▸ **Your task**
Every record below needs to be written out exactly, apart from the pictures.
___ Data for this task
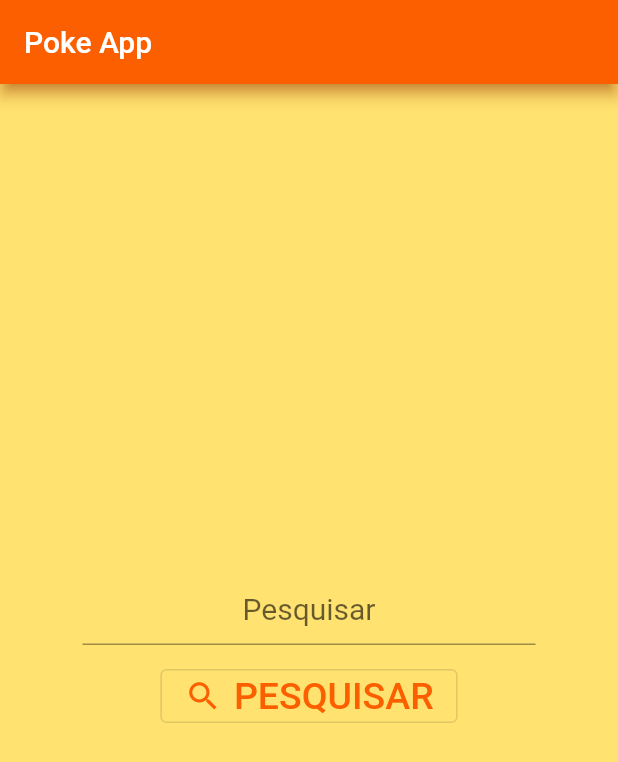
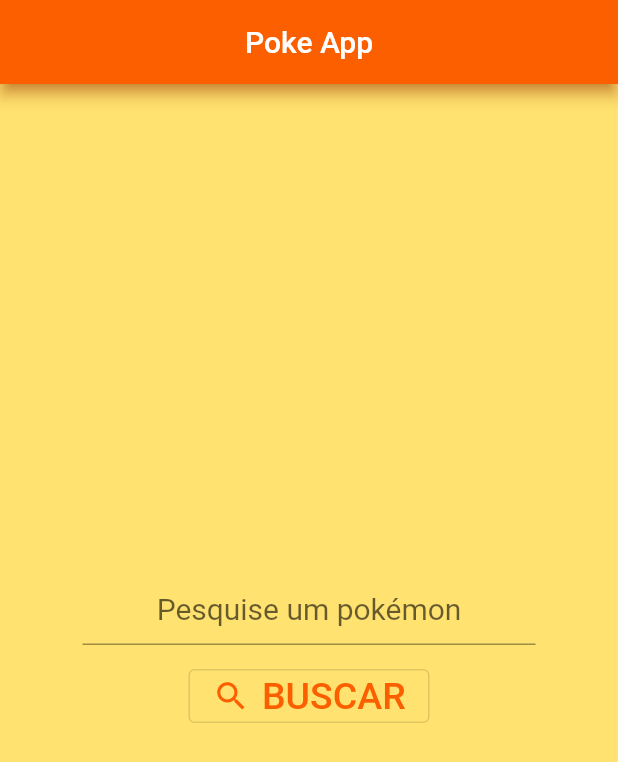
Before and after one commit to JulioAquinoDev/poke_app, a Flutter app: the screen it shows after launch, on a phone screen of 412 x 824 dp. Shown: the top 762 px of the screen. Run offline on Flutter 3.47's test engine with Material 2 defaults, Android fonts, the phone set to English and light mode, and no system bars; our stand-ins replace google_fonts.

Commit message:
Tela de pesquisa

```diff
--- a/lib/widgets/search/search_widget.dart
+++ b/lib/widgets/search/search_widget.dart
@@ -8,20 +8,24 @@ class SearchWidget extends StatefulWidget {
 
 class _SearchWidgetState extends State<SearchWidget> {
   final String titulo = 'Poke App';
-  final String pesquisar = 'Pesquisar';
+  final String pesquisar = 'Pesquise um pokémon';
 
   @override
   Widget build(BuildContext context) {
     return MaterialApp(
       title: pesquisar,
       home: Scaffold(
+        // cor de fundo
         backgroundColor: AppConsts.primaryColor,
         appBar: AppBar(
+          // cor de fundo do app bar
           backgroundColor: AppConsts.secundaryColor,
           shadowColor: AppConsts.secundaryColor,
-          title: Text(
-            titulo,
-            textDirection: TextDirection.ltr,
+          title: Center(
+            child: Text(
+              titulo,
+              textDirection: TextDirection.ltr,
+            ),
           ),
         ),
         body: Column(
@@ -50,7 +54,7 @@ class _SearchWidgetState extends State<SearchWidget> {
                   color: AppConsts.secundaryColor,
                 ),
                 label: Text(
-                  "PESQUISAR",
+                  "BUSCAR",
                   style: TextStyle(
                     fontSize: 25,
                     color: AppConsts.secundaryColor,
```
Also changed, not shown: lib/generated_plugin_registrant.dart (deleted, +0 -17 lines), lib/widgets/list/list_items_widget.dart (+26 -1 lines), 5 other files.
______
▸ **Output of the exercise**
Before and after one commit to JulioAquinoDev/poke_app, a Flutter app: the screen it shows after launch, on a phone screen of 412 x 824 dp. Shown: the top 762 px of the screen. Run offline on Flutter 3.47's test engine with Material 2 defaults, Android fonts, the phone set to English and light mode, and no system bars; our stand-ins replace google_fonts.

Commit message:
Tela de pesquisa

```diff
--- a/lib/widgets/search/search_widget.dart
+++ b/lib/widgets/search/search_widget.dart
@@ -8,20 +8,24 @@ class SearchWidget extends StatefulWidget {
 
 class _SearchWidgetState extends State<SearchWidget> {
   final String titulo = 'Poke App';
-  final String pesquisar = 'Pesquisar';
+  final String pesquisar = 'Pesquise um pokémon';
 
   @override
   Widget build(BuildContext context) {
     return MaterialApp(
       title: pesquisar,
       home: Scaffold(
+        // cor de fundo
         backgroundColor: AppConsts.primaryColor,
         appBar: AppBar(
+          // cor de fundo do app bar
           backgroundColor: AppConsts.secundaryColor,
           shadowColor: AppConsts.secundaryColor,
-          title: Text(
-            titulo,
-            textDirection: TextDirection.ltr,
+          title: Center(
+            child: Text(
+              titulo,
+              textDirection: TextDirection.ltr,
+            ),
           ),
         ),
         body: Column(
@@ -50,7 +54,7 @@ class _SearchWidgetState extends State<SearchWidget> {
                   color: AppConsts.secundaryColor,
                 ),
                 label: Text(
-                  "PESQUISAR",
+                  "BUSCAR",
                   style: TextStyle(
                     fontSize: 25,
                     color: AppConsts.secundaryColor,
```
Also changed, not shown: lib/generated_plugin_registrant.dart (deleted, +0 -17 lines), lib/widgets/list/list_items_widget.dart (+26 -1 lines), 5 other files.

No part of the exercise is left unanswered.